═══ GIVEN INFORMATION
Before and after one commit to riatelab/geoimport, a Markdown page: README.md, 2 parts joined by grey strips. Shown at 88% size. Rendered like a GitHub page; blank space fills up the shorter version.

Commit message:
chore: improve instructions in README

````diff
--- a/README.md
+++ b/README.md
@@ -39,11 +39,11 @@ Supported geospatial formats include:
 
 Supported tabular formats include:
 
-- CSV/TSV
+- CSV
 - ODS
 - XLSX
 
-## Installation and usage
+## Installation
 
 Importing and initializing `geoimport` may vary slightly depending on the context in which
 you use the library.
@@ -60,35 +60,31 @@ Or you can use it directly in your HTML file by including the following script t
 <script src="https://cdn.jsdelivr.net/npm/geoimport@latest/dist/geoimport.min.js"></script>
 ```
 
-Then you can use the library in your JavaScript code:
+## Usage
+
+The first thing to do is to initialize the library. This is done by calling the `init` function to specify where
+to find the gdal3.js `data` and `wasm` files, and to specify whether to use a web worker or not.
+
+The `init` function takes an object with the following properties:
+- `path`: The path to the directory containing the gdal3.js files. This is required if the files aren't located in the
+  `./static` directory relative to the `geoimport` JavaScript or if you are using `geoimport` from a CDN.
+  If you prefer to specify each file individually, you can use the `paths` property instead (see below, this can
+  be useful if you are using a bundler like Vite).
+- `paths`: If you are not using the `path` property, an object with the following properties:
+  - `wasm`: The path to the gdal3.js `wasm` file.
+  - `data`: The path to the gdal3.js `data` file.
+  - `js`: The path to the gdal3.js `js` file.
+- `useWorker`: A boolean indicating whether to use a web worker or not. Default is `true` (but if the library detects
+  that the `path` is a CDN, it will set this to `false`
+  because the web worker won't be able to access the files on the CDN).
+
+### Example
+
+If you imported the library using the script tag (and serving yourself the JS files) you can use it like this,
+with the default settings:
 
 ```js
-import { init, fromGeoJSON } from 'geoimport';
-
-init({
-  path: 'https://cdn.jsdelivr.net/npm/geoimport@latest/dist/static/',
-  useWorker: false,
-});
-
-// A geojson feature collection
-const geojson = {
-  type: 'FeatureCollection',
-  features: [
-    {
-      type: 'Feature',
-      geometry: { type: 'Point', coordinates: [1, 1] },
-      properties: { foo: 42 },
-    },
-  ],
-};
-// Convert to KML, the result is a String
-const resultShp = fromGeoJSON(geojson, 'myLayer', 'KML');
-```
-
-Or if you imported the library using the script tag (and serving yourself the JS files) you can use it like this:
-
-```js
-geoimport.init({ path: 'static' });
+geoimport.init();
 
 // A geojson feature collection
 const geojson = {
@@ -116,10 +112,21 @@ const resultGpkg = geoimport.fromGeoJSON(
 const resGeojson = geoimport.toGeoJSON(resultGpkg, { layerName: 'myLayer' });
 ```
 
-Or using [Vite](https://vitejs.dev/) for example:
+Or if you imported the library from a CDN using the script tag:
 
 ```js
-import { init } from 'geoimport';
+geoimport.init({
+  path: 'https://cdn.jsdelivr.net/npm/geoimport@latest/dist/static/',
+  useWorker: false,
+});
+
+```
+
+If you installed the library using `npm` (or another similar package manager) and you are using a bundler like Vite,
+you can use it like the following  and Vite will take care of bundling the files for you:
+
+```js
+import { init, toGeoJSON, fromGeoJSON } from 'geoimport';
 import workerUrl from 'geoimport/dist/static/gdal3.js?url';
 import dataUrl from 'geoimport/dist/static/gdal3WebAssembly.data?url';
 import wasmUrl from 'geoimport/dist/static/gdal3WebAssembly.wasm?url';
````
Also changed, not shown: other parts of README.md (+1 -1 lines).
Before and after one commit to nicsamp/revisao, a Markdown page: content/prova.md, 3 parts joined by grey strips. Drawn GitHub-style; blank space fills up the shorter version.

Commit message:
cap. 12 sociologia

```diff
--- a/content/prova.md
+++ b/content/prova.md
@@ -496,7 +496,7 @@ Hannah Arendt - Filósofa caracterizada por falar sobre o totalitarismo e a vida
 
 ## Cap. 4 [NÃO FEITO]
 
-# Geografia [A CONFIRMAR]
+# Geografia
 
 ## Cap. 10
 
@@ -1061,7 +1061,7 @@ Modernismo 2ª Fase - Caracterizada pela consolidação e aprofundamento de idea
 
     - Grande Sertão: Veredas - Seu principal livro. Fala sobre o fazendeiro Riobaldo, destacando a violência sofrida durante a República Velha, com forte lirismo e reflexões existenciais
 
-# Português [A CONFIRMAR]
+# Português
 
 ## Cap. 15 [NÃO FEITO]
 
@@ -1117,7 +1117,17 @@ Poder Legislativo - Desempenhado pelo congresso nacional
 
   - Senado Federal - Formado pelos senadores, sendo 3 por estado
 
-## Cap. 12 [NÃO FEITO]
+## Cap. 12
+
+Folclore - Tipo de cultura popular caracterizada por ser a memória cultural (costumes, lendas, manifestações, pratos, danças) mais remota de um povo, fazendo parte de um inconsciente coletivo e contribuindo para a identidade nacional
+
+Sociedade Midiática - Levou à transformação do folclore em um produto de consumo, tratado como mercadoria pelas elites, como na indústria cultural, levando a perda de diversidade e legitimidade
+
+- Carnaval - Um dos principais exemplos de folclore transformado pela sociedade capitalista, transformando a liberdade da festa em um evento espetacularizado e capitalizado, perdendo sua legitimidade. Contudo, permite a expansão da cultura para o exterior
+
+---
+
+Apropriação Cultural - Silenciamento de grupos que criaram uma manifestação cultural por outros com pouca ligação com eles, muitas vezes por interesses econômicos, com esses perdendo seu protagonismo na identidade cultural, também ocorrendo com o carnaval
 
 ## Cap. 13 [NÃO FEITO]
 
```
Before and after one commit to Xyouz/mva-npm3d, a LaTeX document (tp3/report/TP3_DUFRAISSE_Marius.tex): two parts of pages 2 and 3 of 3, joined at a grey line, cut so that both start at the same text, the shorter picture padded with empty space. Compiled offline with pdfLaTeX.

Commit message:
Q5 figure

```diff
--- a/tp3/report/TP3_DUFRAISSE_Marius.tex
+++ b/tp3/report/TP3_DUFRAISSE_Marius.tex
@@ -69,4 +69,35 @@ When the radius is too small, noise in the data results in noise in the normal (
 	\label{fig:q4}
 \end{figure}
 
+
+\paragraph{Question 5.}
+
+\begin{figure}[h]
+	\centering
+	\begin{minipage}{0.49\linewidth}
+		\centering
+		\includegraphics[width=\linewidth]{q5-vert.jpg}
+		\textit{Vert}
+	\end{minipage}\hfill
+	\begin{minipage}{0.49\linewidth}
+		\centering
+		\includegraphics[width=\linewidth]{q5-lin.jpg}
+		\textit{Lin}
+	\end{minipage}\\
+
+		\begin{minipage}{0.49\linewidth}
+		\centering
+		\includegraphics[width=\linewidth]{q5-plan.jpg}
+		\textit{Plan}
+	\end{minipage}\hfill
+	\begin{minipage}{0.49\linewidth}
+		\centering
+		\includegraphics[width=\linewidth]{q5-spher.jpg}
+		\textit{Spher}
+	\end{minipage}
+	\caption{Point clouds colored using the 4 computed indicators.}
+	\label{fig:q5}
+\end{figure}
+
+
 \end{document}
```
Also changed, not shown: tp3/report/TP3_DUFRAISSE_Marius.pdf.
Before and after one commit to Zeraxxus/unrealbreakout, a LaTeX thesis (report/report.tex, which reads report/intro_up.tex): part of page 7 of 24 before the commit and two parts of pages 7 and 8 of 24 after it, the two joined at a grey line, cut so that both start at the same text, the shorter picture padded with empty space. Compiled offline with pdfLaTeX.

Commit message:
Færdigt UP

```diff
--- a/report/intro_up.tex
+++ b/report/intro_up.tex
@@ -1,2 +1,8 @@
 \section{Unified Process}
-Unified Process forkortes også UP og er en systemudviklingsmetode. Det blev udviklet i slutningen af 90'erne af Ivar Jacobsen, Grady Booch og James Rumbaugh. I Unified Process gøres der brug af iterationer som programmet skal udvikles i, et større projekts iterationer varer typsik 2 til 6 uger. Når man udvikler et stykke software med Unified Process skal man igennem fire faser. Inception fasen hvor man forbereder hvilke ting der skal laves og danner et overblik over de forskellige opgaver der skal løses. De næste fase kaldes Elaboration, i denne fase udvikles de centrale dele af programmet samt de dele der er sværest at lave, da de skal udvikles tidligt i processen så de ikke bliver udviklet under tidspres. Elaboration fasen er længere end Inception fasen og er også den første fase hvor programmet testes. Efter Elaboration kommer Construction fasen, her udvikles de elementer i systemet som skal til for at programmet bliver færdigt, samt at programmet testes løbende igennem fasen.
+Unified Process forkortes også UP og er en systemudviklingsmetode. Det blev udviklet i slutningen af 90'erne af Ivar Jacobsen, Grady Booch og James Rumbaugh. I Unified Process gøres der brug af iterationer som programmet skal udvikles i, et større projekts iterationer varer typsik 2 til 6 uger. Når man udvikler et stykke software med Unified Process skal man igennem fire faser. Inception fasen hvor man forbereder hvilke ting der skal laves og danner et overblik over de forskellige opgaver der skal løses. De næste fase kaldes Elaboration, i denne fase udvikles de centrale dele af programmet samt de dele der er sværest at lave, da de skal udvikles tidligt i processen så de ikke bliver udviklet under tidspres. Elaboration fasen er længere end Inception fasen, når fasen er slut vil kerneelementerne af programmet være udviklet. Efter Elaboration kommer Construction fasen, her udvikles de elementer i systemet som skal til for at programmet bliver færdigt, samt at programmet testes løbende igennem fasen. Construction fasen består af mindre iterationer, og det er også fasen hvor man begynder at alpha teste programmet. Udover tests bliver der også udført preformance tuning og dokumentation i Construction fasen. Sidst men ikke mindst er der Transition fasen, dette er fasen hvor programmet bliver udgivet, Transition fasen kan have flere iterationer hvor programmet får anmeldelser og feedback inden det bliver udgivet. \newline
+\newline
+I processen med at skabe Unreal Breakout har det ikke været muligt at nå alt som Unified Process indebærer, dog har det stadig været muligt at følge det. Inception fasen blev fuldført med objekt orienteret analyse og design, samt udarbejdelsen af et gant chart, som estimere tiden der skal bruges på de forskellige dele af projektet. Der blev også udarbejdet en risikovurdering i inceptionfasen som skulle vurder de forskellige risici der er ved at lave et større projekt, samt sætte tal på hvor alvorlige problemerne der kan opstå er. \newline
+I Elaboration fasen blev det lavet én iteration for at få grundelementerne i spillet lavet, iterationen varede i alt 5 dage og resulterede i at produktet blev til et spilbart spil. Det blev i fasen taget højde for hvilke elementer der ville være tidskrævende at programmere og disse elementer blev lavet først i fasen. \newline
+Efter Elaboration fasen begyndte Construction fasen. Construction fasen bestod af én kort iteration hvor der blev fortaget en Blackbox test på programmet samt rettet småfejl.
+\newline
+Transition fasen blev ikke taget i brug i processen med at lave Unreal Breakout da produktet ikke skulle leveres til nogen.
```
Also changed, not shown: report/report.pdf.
══════
[AIM OF THE EXERCISE] Lines in the material above that include the string "Installation" should be listed.

[ANSWER TO THE PROBLEM]
-## Installation and usage
+## Installation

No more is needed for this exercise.